* **ASSIGNMENT**: Whenever a line of the material contains the string "hiện", it should be copied.

* **INPUT DATA**:
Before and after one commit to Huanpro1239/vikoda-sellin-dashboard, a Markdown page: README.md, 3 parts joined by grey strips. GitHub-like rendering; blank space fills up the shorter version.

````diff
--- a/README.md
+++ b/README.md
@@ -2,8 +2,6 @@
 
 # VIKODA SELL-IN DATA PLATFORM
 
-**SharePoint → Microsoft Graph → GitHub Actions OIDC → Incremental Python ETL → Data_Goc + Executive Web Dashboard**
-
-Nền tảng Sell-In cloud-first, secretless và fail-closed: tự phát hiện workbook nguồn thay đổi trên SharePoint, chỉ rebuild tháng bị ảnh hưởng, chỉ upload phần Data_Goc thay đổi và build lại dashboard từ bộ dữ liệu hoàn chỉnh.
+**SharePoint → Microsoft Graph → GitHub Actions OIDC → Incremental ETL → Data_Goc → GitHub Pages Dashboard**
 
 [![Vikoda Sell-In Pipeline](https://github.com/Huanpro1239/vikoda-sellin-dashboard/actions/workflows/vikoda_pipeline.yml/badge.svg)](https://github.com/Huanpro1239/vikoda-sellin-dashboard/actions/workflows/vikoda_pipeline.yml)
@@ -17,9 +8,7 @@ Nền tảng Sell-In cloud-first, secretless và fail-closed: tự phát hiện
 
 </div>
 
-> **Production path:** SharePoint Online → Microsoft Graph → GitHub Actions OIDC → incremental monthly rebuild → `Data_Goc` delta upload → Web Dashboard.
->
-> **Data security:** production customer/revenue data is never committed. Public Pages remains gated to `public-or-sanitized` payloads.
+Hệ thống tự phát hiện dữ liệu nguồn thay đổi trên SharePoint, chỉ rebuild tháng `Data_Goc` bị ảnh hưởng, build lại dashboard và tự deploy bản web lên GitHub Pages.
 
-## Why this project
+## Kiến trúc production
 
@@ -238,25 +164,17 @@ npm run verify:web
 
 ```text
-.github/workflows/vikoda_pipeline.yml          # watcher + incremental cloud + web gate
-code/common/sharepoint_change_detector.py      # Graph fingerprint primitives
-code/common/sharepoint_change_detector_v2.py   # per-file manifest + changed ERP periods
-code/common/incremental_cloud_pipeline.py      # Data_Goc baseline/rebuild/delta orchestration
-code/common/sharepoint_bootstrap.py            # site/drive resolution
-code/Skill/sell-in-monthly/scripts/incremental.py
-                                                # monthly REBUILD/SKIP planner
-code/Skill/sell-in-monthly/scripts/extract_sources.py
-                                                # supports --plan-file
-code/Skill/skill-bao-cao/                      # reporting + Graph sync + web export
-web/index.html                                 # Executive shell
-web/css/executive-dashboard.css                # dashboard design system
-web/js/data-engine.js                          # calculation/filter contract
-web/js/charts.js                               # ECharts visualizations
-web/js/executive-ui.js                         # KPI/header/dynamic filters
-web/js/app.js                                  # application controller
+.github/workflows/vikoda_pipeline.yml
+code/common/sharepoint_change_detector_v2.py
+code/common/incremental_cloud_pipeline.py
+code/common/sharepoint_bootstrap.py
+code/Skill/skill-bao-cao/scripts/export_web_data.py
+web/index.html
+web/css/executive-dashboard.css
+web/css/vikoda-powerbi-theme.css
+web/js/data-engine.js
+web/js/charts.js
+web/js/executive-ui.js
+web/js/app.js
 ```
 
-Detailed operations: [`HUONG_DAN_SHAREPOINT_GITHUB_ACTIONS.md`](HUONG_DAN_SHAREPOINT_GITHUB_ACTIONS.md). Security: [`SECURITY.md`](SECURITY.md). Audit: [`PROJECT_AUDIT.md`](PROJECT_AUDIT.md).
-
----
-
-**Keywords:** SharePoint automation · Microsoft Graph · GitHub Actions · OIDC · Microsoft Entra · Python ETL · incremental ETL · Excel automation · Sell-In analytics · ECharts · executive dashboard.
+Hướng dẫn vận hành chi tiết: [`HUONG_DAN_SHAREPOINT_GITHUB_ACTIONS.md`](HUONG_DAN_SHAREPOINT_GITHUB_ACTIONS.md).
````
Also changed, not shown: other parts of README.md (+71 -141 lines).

* **OUTPUT FOR THIS TASK**:
-Nền tảng Sell-In cloud-first, secretless và fail-closed: tự phát hiện workbook nguồn thay đổi trên SharePoint, chỉ rebuild tháng bị ảnh hưởng, chỉ upload phần Data_Goc thay đổi và build lại dashboard từ bộ dữ liệu hoàn chỉnh.
@@ -17,9 +8,7 @@ Nền tảng Sell-In cloud-first, secretless và fail-closed: tự phát hiện
+Hệ thống tự phát hiện dữ liệu nguồn thay đổi trên SharePoint, chỉ rebuild tháng `Data_Goc` bị ảnh hưởng, build lại dashboard và tự deploy bản web lên GitHub Pages.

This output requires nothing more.